I don't know why I'm getting all invested in this stuff. I don't really care about him or Yon but he seems like an interesting guy.
I've posted edited hightlights of the wit and wisdom of Carl Prine:
Posted by Carol at February 13, 2006 12:00 AM
What convinces me about the quality of Michael Yon's work is that he does everything that Mr. Prine dismisses. (Sorry.)
I've been reading Yon before he became well known. He made me see the Iraq operation and understand it. That's the most important thing. 1--Excellent cultural context (he knows it's never just a military conflict) 2--up close detail, military and civilian 3--personal involvement. A core of decency and civilized outlook at the basis of his outlook (that makes him American). Finally, an amazing literary quality to this off the cuff composition. In fact, if the great war journalists of yesteryear would here to vote, they'd like Yon's stuff. MSM dinosaurs such as the LA Times have a right to fear Yon. Would that soon (maybe over their Iraq Lies!) they would go belly up like their long ago namesakes.
"Maybe I continue to just not get it. If Prine is a "sour grapes" reporter, then why was he making these comments on Chapomatic as a soldier, not a reporter?"
Let start at the the starting point. The military is a LARGE authoritarian regime. It has to be, we don't want the 82nd Airborne taking out Oracle because Bill Gates was offering triple overtime.
There is no shortage of reporters, that can't accept that fact. They are quick to point out the inefficiencies and sometimes seemingly insane side effects.(A C5-A toilet seat costs $350 because it has to conform to 500 pages of specifications, the bolt holes alligning and being the right color is not enough)
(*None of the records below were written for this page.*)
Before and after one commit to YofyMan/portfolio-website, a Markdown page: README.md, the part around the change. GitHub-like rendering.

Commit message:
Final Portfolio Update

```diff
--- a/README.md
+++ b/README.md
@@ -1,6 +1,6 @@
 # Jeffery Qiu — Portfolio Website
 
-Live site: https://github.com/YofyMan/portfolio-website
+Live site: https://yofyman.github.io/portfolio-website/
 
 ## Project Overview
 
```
Posted by Soldier's Dad at February 13, 2006 04:37 AM
OK. I went to Carol's website. I really began to feel for Prine while reading the squabble on Chapomatic's blog. He seemed to be very tolerant of a great deal of verbal abuse I guess I would never take. He must be a very patient small unit leader. Or he has children.
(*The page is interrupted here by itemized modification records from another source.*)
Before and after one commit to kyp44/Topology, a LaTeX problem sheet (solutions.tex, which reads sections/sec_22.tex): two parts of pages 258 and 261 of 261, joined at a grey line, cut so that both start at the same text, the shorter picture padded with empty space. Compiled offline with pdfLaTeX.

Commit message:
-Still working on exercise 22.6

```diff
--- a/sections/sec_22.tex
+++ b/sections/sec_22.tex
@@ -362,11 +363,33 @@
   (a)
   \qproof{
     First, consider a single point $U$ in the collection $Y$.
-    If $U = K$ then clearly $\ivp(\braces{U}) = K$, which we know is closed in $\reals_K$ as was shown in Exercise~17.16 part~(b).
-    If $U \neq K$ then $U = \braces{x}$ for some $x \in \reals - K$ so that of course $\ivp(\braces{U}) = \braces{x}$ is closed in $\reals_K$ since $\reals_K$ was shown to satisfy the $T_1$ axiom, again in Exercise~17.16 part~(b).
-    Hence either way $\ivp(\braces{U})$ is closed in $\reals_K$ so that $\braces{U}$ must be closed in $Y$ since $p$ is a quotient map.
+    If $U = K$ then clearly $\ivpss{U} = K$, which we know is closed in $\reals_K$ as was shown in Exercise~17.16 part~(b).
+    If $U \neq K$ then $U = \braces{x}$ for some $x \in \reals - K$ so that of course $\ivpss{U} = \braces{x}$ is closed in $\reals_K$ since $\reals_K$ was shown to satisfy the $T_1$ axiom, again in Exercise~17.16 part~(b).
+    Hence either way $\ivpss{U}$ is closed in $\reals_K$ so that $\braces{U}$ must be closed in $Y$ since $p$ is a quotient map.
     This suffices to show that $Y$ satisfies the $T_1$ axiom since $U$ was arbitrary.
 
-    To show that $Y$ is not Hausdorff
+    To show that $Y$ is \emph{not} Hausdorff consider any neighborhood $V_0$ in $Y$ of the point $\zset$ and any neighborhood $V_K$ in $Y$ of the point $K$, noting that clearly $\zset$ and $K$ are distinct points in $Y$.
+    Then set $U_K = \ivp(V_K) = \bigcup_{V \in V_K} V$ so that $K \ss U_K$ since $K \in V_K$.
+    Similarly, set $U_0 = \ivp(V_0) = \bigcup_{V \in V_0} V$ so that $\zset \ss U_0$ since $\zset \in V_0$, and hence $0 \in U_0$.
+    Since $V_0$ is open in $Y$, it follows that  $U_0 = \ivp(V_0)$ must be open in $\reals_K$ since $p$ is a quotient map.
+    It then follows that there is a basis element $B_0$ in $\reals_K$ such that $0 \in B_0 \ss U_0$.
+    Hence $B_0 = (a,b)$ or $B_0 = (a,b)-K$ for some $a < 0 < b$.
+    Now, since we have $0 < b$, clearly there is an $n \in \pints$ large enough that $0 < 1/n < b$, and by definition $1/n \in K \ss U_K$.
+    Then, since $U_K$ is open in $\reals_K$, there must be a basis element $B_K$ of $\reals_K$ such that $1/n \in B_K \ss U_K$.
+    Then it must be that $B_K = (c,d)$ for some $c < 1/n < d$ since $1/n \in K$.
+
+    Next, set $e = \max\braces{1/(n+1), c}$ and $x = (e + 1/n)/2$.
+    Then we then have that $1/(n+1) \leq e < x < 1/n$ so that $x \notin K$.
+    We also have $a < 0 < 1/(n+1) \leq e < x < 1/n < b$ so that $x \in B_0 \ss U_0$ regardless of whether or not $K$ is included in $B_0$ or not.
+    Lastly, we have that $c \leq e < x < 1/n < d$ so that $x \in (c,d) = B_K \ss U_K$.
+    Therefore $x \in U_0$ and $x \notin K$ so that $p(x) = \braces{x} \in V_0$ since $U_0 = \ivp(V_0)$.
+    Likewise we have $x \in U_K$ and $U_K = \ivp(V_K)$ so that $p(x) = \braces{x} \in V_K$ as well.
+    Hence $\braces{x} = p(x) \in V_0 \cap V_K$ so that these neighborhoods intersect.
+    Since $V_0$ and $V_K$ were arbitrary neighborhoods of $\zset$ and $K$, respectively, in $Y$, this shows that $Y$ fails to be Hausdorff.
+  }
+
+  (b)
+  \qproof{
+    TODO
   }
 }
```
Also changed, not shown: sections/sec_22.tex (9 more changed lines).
He had me laughing, but perhaps that's just a soldier's humor.
Sue me, but I'm going to withhold any judgement about him until I hear from him by email. I think that's fair.
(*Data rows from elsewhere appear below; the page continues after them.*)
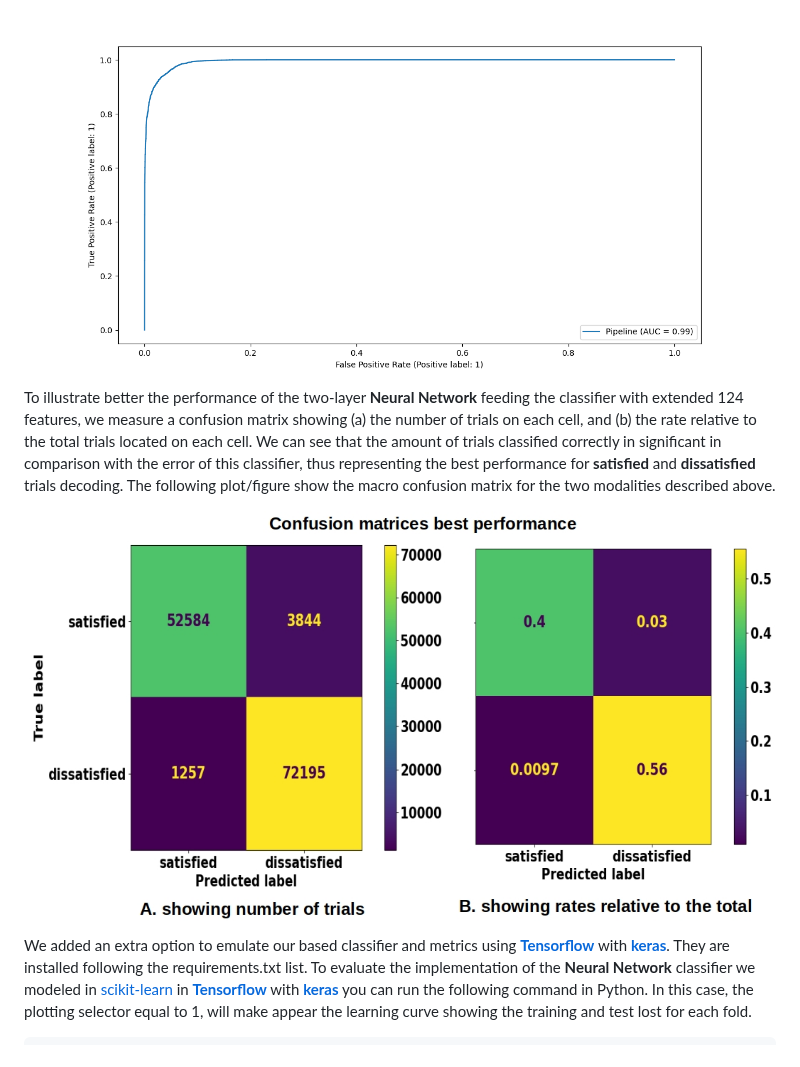
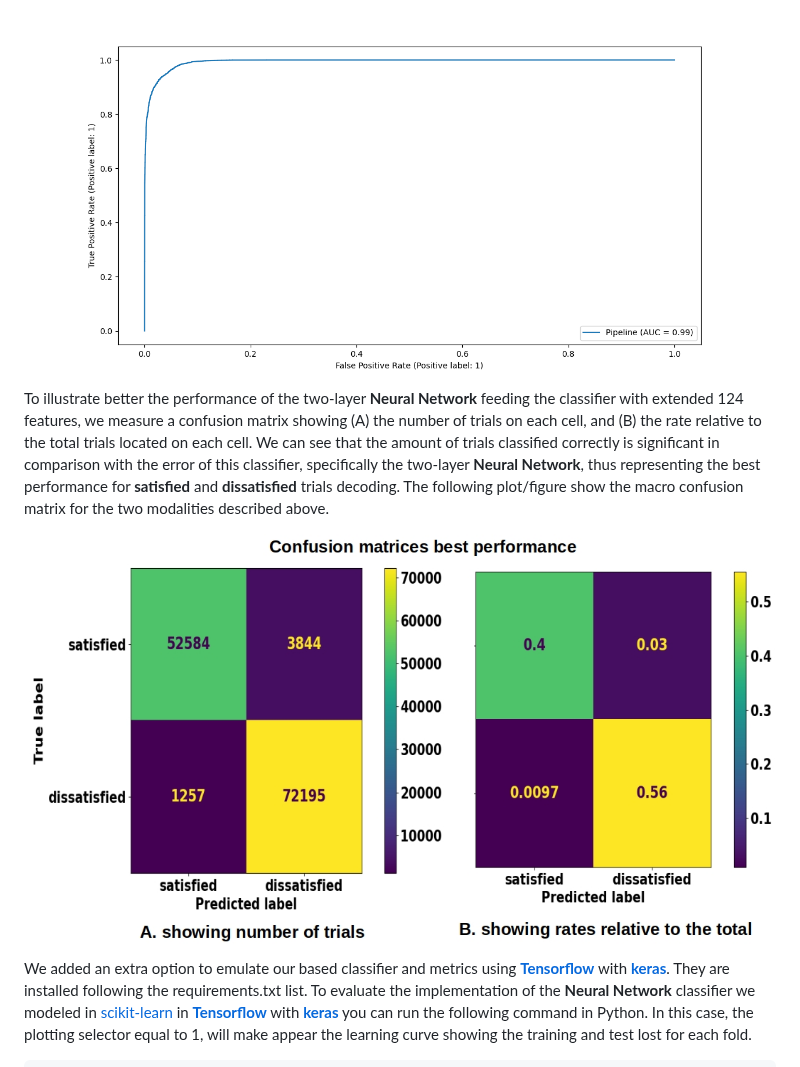
Before and after one commit to meiyor/ABATech_AI_test, a Markdown page: README.md, the part around the change. Rendered like a GitHub page.

```diff
--- a/README.md
+++ b/README.md
@@ -96,9 +96,9 @@ The best accuracy we found when we extend the features to 124 and train the two-
 
 <img src="https://github.com/meiyor/ABATech_AI_test/blob/main/images/ROC_curve_best_model.png" width="900" height="450">
 
-To illustrate better the performance of the two-layer **Neural Network** feeding the classifier with extended 124 features, we measure a confusion matrix showing (a) the number of trials on each cell, and (b) the rate relative to the total trials located on each cell. We can see that the amount of trials classified correctly in significant in comparison with the error of this classifier, thus representing the best performance for **satisfied** and **dissatisfied**  trials decoding. The following plot/figure show the macro confusion matrix for the two modalities described above.
+To illustrate better the performance of the two-layer **Neural Network** feeding the classifier with extended 124 features, we measure a confusion matrix showing (A) the number of trials on each cell, and (B) the rate relative to the total trials located on each cell. We can see that the amount of trials classified correctly is significant in comparison with the error of this classifier, specifically the two-layer **Neural Network**, thus representing the best performance for **satisfied** and **dissatisfied**  trials decoding. The following plot/figure show the macro confusion matrix for the two modalities described above.
 
-<img src="https://github.com/meiyor/ABATech_AI_test/blob/main/images/confusion_matrices.jpg" width="1000" height="400">
+<img src="https://github.com/meiyor/ABATech_AI_test/blob/main/images/confusion_matrices.jpg" width="950" height="400">
 
 We added an extra option to emulate our based classifier and metrics using [**Tensorflow**](https://www.tensorflow.org/) with [**keras**](https://keras.io/). They are installed following the requirements.txt list. To evaluate the implementation of the **Neural Network** classifier we modeled in [scikit-learn](https://scikit-learn.org) in [**Tensorflow**](https://www.tensorflow.org/) with [**keras**](https://keras.io/) you can run the following command in Python. In this case, the plotting selector equal to 1, will make appear the learning curve showing the training and test lost for each fold.
 
```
I also don't see why everyone is attacking him and not his position. I agree with his position as an officer, if not as a gentleman. I think he offers some point for us to discuss the issue from a military perspective.
If I might offer some talking points. Perhaps the reason so many people like Yon is not because he is that good of a "reporter." I can't really judge what a good "reporter" is, but I would hope he got details right, understood the context of the war and tried to make sense of what we do.
If Mosul was like our sector, then I think Yon was intentionally disregarding a lot of things. Some would say it's patriotic to do that, and I would tend to agree. But I don't think that's what a reporter's role in our world
Am I wrong about that?
This Prine man seems to have reached a similar decision. He said that he couldn't be a reporter and a soldier at the same time, so he choose to be a soldier.
I want to talk to him because I think that's pretty great. I'm at the point now in my career that I want to meet men like that. If Prine is Iraq now, maybe I'll get my chance.
When is Yon coming back? Maybe I can get them together.